“Traditional retirement is being re-imagined as older adults reject age segregation, decline and mass leisure to work, pursue learning, launch businesses and contribute to their communities through volunteerism and civic engagement. A longevity economy is developing as markets recognize the demand for products and services to meet the needs of the emerging aging demographic. Innovations in medicine and technology present hope for increasing life and health spans, while advanced research is revealing the power of the aging brain.” Read the article.

Video Interview with Laurie Goodman: Is the Housing Market Recovery Uneven?
Bloomberg Business

Housing Finance Policy Center director Laurie Goodman discusses the United States housing recovery with Bloomberg’s Joe Weisenthal on “What’d You Miss?” Watch the video.

To Lure Baby Boomers, Senior Centers Try Rebranding
By Jennifer Levitz, The Wall Street Journal

“Rochester Senior Center in southeastern Minnesota will relocate to a gleaming, $14 million publicly funded building next year.

“It plans to add a bistro-style cafe, a bike-sharing program and a test kitchen for cooking classes. But it intends to ditch one thing: the ‘Senior’ moniker.” Read the article.

Will Renaming Senior Housing Boost An Industry Or Enable Consumer Denial?
By Howard Gleckman, Forbes

“Would you rather live in a Life Plan Community or a Continuing Care Retirement Community (CCRC)? The market research folks have the answer: Most older adults, especially those under 65, would much rather live in a Life Plan Community than a CCRC. Even though they are exactly the same thing.” Read the article.

Our houses don’t fit us anymore
By Mike Ross, The Boston Globe

“Much of Boston’s existing housing stock was built for a very different time — a city filled with families, with more than half of the adults married. Children made up approximately one-third of the population, and households averaged three people. If you were single, you likely lived in one of the downtown neighborhoods, such as the Back Bay or Beacon Hill.

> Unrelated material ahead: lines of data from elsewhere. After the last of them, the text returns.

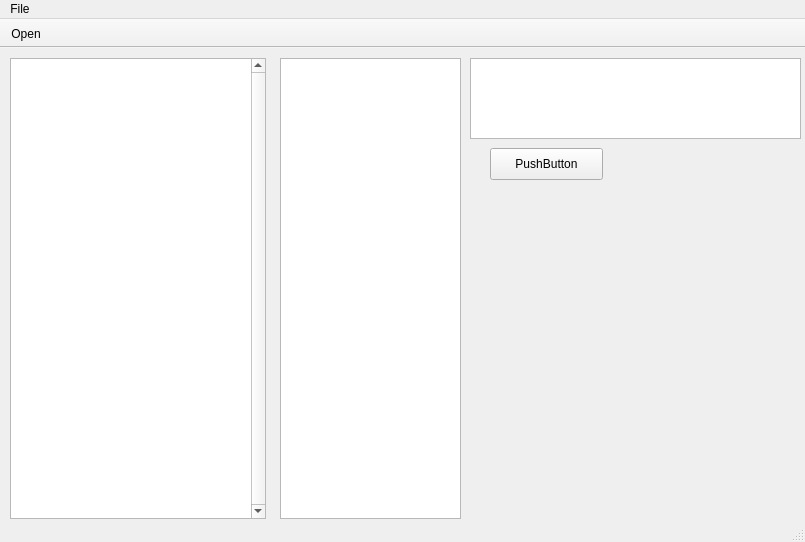
MeddleGit/MeddleGit, file src/MainWindow.ui: the form before one commit.
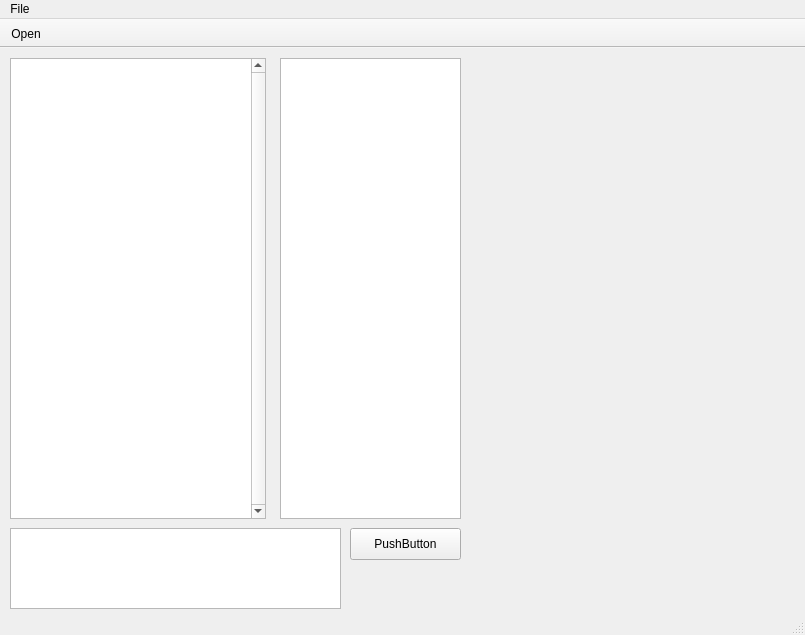
The form after the commit. Custom widgets are drawn as their Qt base class.

Diff of the .ui file:
```diff
--- a/src/MainWindow.ui
+++ b/src/MainWindow.ui
@@ -7,7 +7,7 @@
     <x>0</x>
     <y>0</y>
     <width>805</width>
-    <height>542</height>
+    <height>635</height>
    </rect>
   </property>
   <property name="windowTitle">
@@ -48,8 +48,8 @@
    <widget class="QPlainTextEdit" name="plainTextCommit">
     <property name="geometry">
      <rect>
-      <x>470</x>
-      <y>10</y>
+      <x>10</x>
+      <y>480</y>
       <width>331</width>
       <height>81</height>
      </rect>
@@ -80,9 +80,9 @@
    <widget class="QPushButton" name="pushButton">
     <property name="geometry">
      <rect>
-      <x>490</x>
-      <y>100</y>
-      <width>113</width>
+      <x>350</x>
+      <y>480</y>
+      <width>111</width>
       <height>32</height>
      </rect>
     </property>
@@ -90,6 +90,16 @@
      <string>PushButton</string>
     </property>
    </widget>
+   <widget class="CommitList" name="widget" native="true">
+    <property name="geometry">
+     <rect>
+      <x>470</x>
+      <y>10</y>
+      <width>181</width>
+      <height>461</height>
+     </rect>
+    </property>
+   </widget>
   </widget>
   <widget class="QMenuBar" name="menuBar">
    <property name="geometry">
@@ -152,6 +162,14 @@
   </action>
  </widget>
  <layoutdefault spacing="6" margin="11"/>
+ <customwidgets>
+  <customwidget>
+   <class>CommitList</class>
+   <extends>QWidget</extends>
+   <header>CommitList.h</header>
+   <container>1</container>
+  </customwidget>
+ </customwidgets>
  <resources/>
  <connections/>
 </ui>
```
Left out of the diff: 2 changed lines with no effect on the pictures.
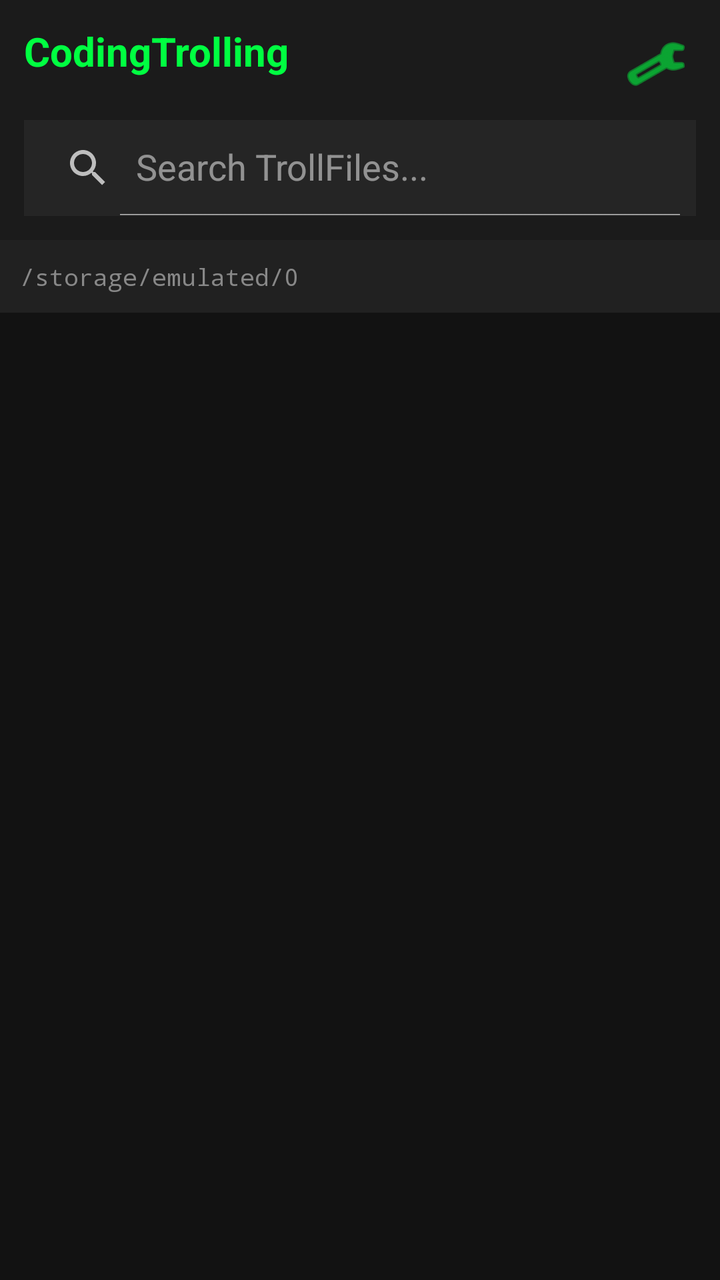
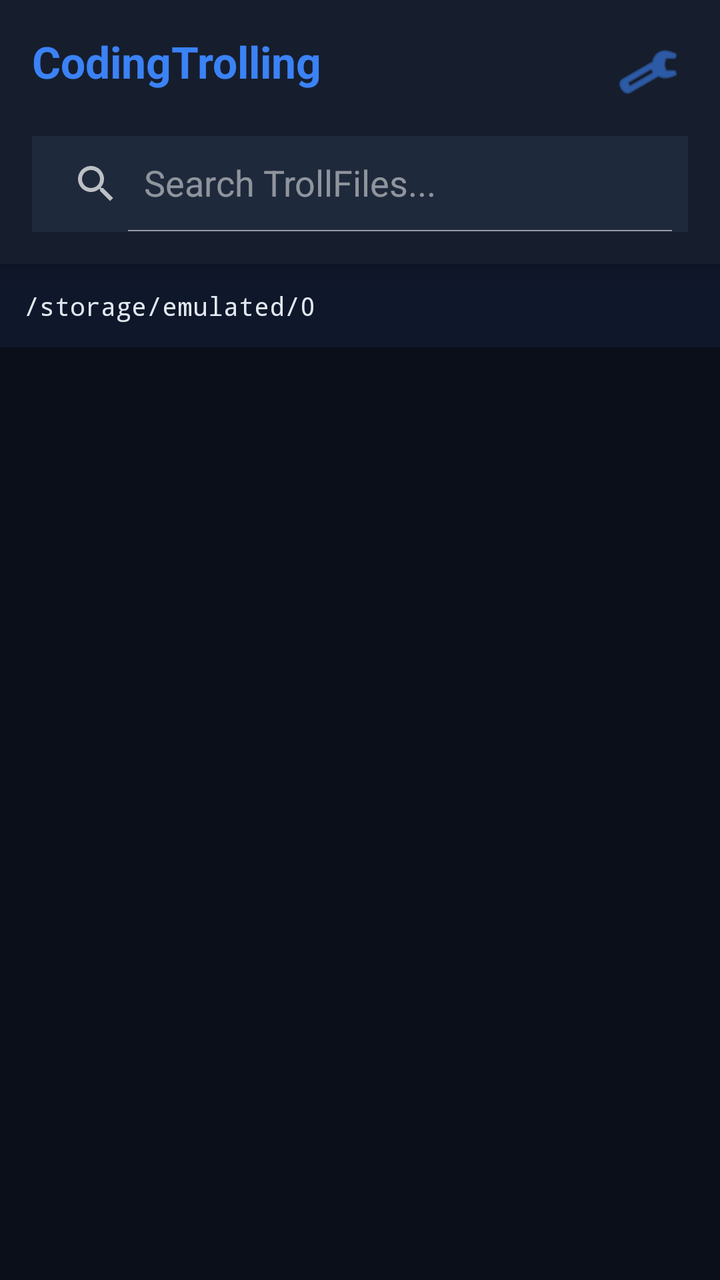

Two renders of the same Android screen: before a commit and after it. Below are the layout's source before the change and the commit's diff.
<!-- AndroidManifest.xml: application theme Theme.AppCompat.Light.DarkActionBar -->
<!-- res/layout/activity_main.xml -->
<?xml version="1.0" encoding="utf-8"?>
<androidx.constraintlayout.widget.ConstraintLayout xmlns:android="http://schemas.android.com/apk/res/android"
    xmlns:app="http://schemas.android.com/apk/res-auto"
    android:layout_width="match_parent"
    android:layout_height="match_parent"
    android:background="#121212">

    <LinearLayout
        android:id="@+id/headerBar"
        android:layout_width="match_parent"
        android:layout_height="wrap_content"
        android:background="#1B1B1B"
        android:orientation="vertical"
        android:padding="12dp"
        app:layout_constraintTop_toTopOf="parent">

        <RelativeLayout
            android:layout_width="match_parent"
            android:layout_height="wrap_content">

            <TextView
                android:layout_width="wrap_content"
                android:layout_height="wrap_content"
                android:text="CodingTrolling"
                android:textColor="#00FF41"
                android:textSize="20sp"
                android:textStyle="bold" />

            <ImageButton
                android:id="@+id/btnSettings"
                android:layout_width="40dp"
                android:layout_height="40dp"
                android:layout_alignParentEnd="true"
                android:background="?attr/selectableItemBackgroundBorderless"
                android:src="@android:drawable/ic_menu_preferences"
                app:tint="#00FF41" />
        </RelativeLayout>

        <androidx.appcompat.widget.SearchView
            android:id="@+id/searchView"
            android:layout_width="match_parent"
            android:layout_height="wrap_content"
            android:layout_marginTop="8dp"
            android:background="#252525"
            app:iconifiedByDefault="false"
            app:queryHint="Search TrollFiles..."
            app:theme="@style/ThemeOverlay.AppCompat.Dark" />
    </LinearLayout>

    <TextView
        android:id="@+id/tvCurrentPath"
        android:layout_width="match_parent"
        android:layout_height="wrap_content"
        android:background="#212121"
        android:padding="10dp"
        android:text="/storage/emulated/0"
        android:textColor="#888888"
        android:textSize="12sp"
        android:fontFamily="monospace"
        app:layout_constraintTop_toBottomOf="@id/headerBar" />

    <androidx.recyclerview.widget.RecyclerView
        android:id="@+id/recyclerView"
        android:layout_width="match_parent"
        android:layout_height="0dp"
        android:clipToPadding="false"
        android:paddingBottom="16dp"
        app:layout_constraintBottom_toBottomOf="parent"
        app:layout_constraintTop_toBottomOf="@id/tvCurrentPath" />

</androidx.constraintlayout.widget.ConstraintLayout>
<!-- resources referenced by this layout -->
<resources>

</resources>

<!-- the commit's change to res/layout/activity_main.xml (unified diff, before → after) -->
@@ -3,27 +3,30 @@
     xmlns:app="http://schemas.android.com/apk/res-auto"
     android:layout_width="match_parent"
     android:layout_height="match_parent"
-    android:background="#121212">
+    android:background="#0b0f1a">
 
     <LinearLayout
         android:id="@+id/headerBar"
         android:layout_width="match_parent"
         android:layout_height="wrap_content"
-        android:background="#1B1B1B"
+        android:background="#161e2d"
+        android:elevation="8dp"
         android:orientation="vertical"
-        android:padding="12dp"
+        android:padding="16dp"
         app:layout_constraintTop_toTopOf="parent">
 
         <RelativeLayout
             android:layout_width="match_parent"
-            android:layout_height="wrap_content">
+            android:layout_height="wrap_content"
+            android:layout_marginBottom="12dp">
 
             <TextView
+                android:id="@+id/tvBrand"
                 android:layout_width="wrap_content"
                 android:layout_height="wrap_content"
                 android:text="CodingTrolling"
-                android:textColor="#00FF41"
-                android:textSize="20sp"
+                android:textColor="#3b82f6"
+                android:textSize="22sp"
                 android:textStyle="bold" />
 
             <ImageButton
@@ -32,16 +35,15 @@
                 android:layout_height="40dp"
                 android:layout_alignParentEnd="true"
                 android:background="?attr/selectableItemBackgroundBorderless"
-                android:src="@android:drawable/ic_menu_preferences"
-                app:tint="#00FF41" />
+                android:src="@android:drawable/ic_menu_manage"
+                app:tint="#3b82f6" />
         </RelativeLayout>
 
         <androidx.appcompat.widget.SearchView
             android:id="@+id/searchView"
             android:layout_width="match_parent"
             android:layout_height="wrap_content"
-            android:layout_marginTop="8dp"
-            android:background="#252525"
+            android:background="#1e293b"
             app:iconifiedByDefault="false"
             app:queryHint="Search TrollFiles..."
             app:theme="@style/ThemeOverlay.AppCompat.Dark" />
@@ -51,11 +53,11 @@
         android:id="@+id/tvCurrentPath"
         android:layout_width="match_parent"
         android:layout_height="wrap_content"
-        android:background="#212121"
-        android:padding="10dp"
+        android:background="#0f172a"
+        android:padding="12dp"
         android:text="/storage/emulated/0"
-        android:textColor="#888888"
-        android:textSize="12sp"
+        android:textColor="#e2e8f0"
+        android:textSize="13sp"
         android:fontFamily="monospace"
         app:layout_constraintTop_toBottomOf="@id/headerBar" />
 
@@ -64,7 +66,8 @@
         android:layout_width="match_parent"
         android:layout_height="0dp"
         android:clipToPadding="false"
-        android:paddingBottom="16dp"
+        android:paddingTop="8dp"
+        android:paddingBottom="80dp"
         app:layout_constraintBottom_toBottomOf="parent"
         app:layout_constraintTop_toBottomOf="@id/tvCurrentPath" />
 
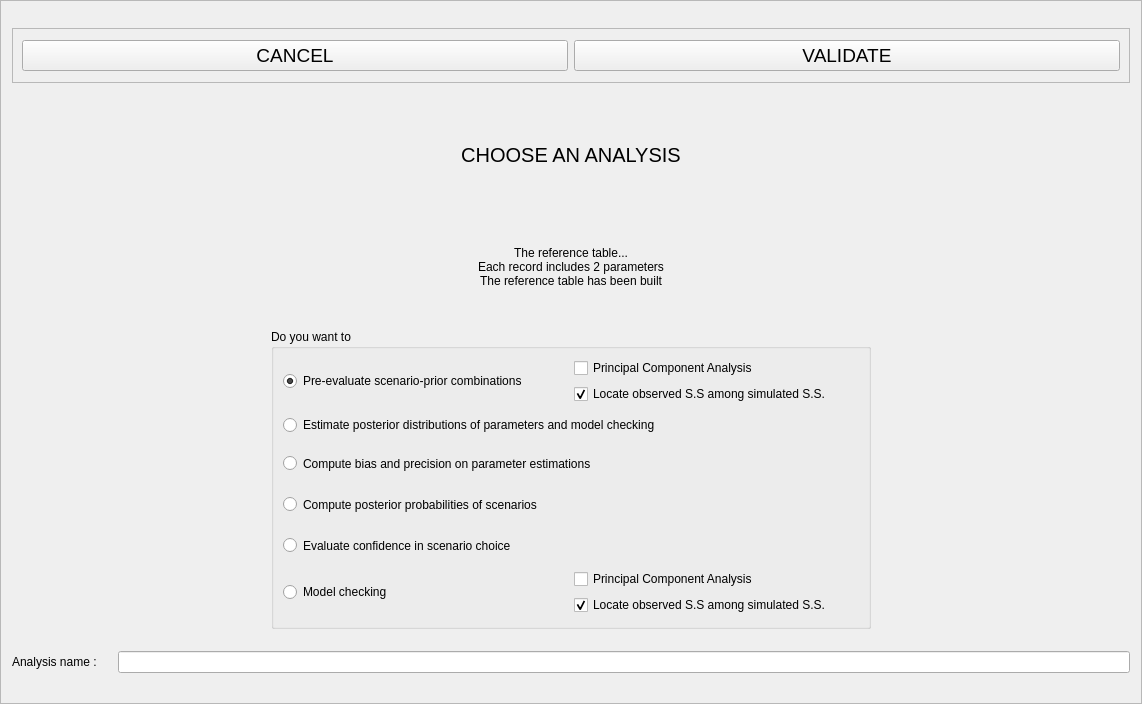
The window that python_interface/uis/defineAnalysis.ui (cbgp/diyabc) describes before a commit, drawn with Qt 5.
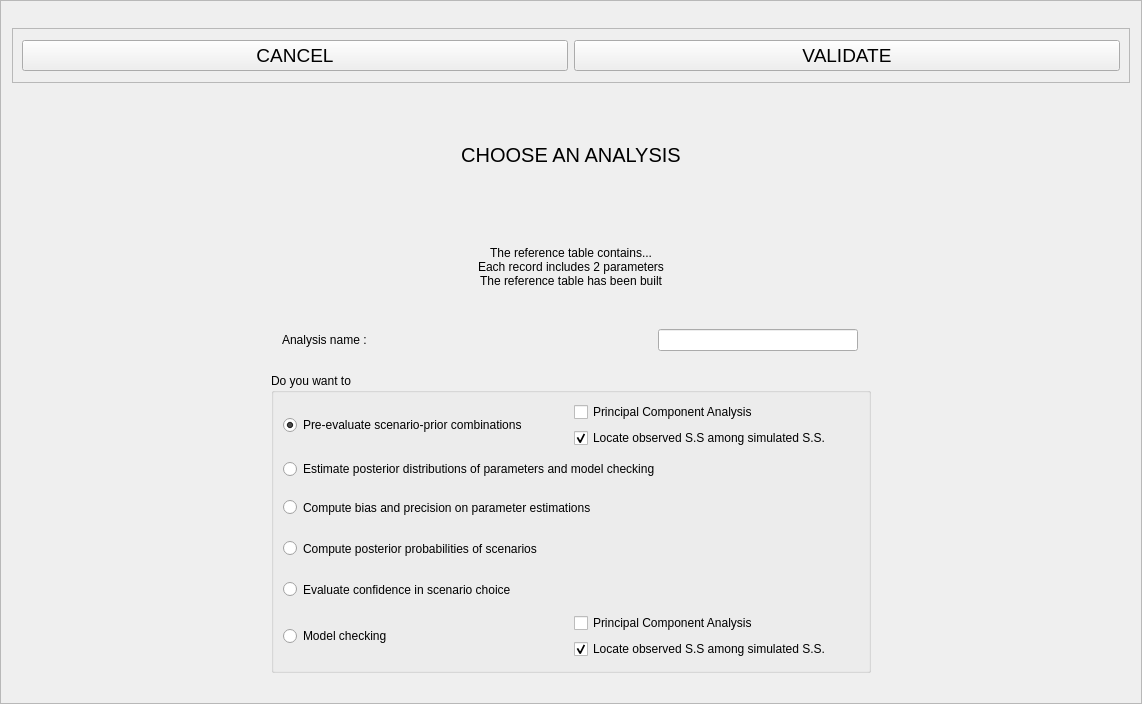
The same window after the commit.

```diff
--- a/python_interface/uis/defineAnalysis.ui
+++ b/python_interface/uis/defineAnalysis.ui
@@ -128,7 +128,7 @@
       </size>
      </property>
      <property name="text">
-      <string>The reference table...
+      <string>The reference table contains...
 Each record includes 2 parameters
 The reference table has been built</string>
      </property>
@@ -137,6 +137,45 @@
      </property>
     </widget>
    </item>
+   <item>
+    <layout class="QHBoxLayout" name="horizontalLayout_3">
+     <item>
+      <widget class="QLabel" name="label_3">
+       <property name="minimumSize">
+        <size>
+         <width>100</width>
+         <height>0</height>
+        </size>
+       </property>
+       <property name="maximumSize">
+        <size>
+         <width>100</width>
+         <height>16777215</height>
+        </size>
+       </property>
+       <property name="text">
+        <string>Analysis name : </string>
+       </property>
+      </widget>
+     </item>
+     <item>
+      <widget class="QLineEdit" name="analysisNameEdit">
+       <property name="minimumSize">
+        <size>
+         <width>200</width>
+         <height>0</height>
+        </size>
+       </property>
+       <property name="maximumSize">
+        <size>
+         <width>200</width>
+         <height>16777215</height>
+        </size>
+       </property>
+      </widget>
+     </item>
+    </layout>
+   </item>
    <item>
     <layout class="QHBoxLayout" name="horizontalLayout_2">
      <item>
@@ -334,32 +373,6 @@
      </item>
     </layout>
    </item>
-   <item>
-    <layout class="QHBoxLayout" name="horizontalLayout_3">
-     <item>
-      <widget class="QLabel" name="label_3">
-       <property name="minimumSize">
-        <size>
-         <width>100</width>
-         <height>0</height>
-        </size>
-       </property>
-       <property name="maximumSize">
-        <size>
-         <width>100</width>
-         <height>16777215</height>
-        </size>
-       </property>
-       <property name="text">
-        <string>Analysis name : </string>
-       </property>
-      </widget>
-     </item>
-     <item>
-      <widget class="QLineEdit" name="analysisNameEdit"/>
-     </item>
-    </layout>
-   </item>
   </layout>
  </widget>
  <resources/>
```
Left out of the diff: 2 changed lines with no effect on the pictures.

“Today, that’s all been turned on its head. Boston is now a mecca for young people, students, and job seekers. Children are a mere 16 percent of the population, and the average household size is closer to two. Two- and three-family homes now draw roommates in their 20s and 30s. What’s more, it’s the downtown that now draws families, where, according to top residential broker Beth Dickerson, newly created three-bedroom units are always the first to sell.” Read the article.

Minding The Millennials — Lessons In Self-Empowerment For Baby Boomers
By Paul Irving, The Huffington Post

“Can baby boomers searching for answers to the challenges of ageism look to millennials for lessons in self-empowerment?

“The culture of aging is changing as more and more boomers seek to remain active, productive and purposefully engaged. Two-thirds plan to work past age 65, or do not plan to retire at all, according to the Transamerica Center for Retirement Studies. Those plans should be seen as a positive trend. For older individuals, work is associated with better health, increased financial security and a stronger sense of purpose. For employers and the broader society, research confirms that older workers bring wisdom, beneficial experience and emotional balance to improve work environments and performance.” Read the article.

Can hospitals help create healthy neighborhoods?
By Stuart Butler, Brookings Institution

“There’s a growing recognition that good health depends on ‘upstream’ population health actions, well before a person enters the health care system, and that community institutions play a key role.

“But which institutions are well placed to function as hubs to integrate health care and other services within a community to achieve better health? Certainly, community schools, which are public schools that work with partners to provide a range of health and social services to children, have taken on that role with success.” Read the article.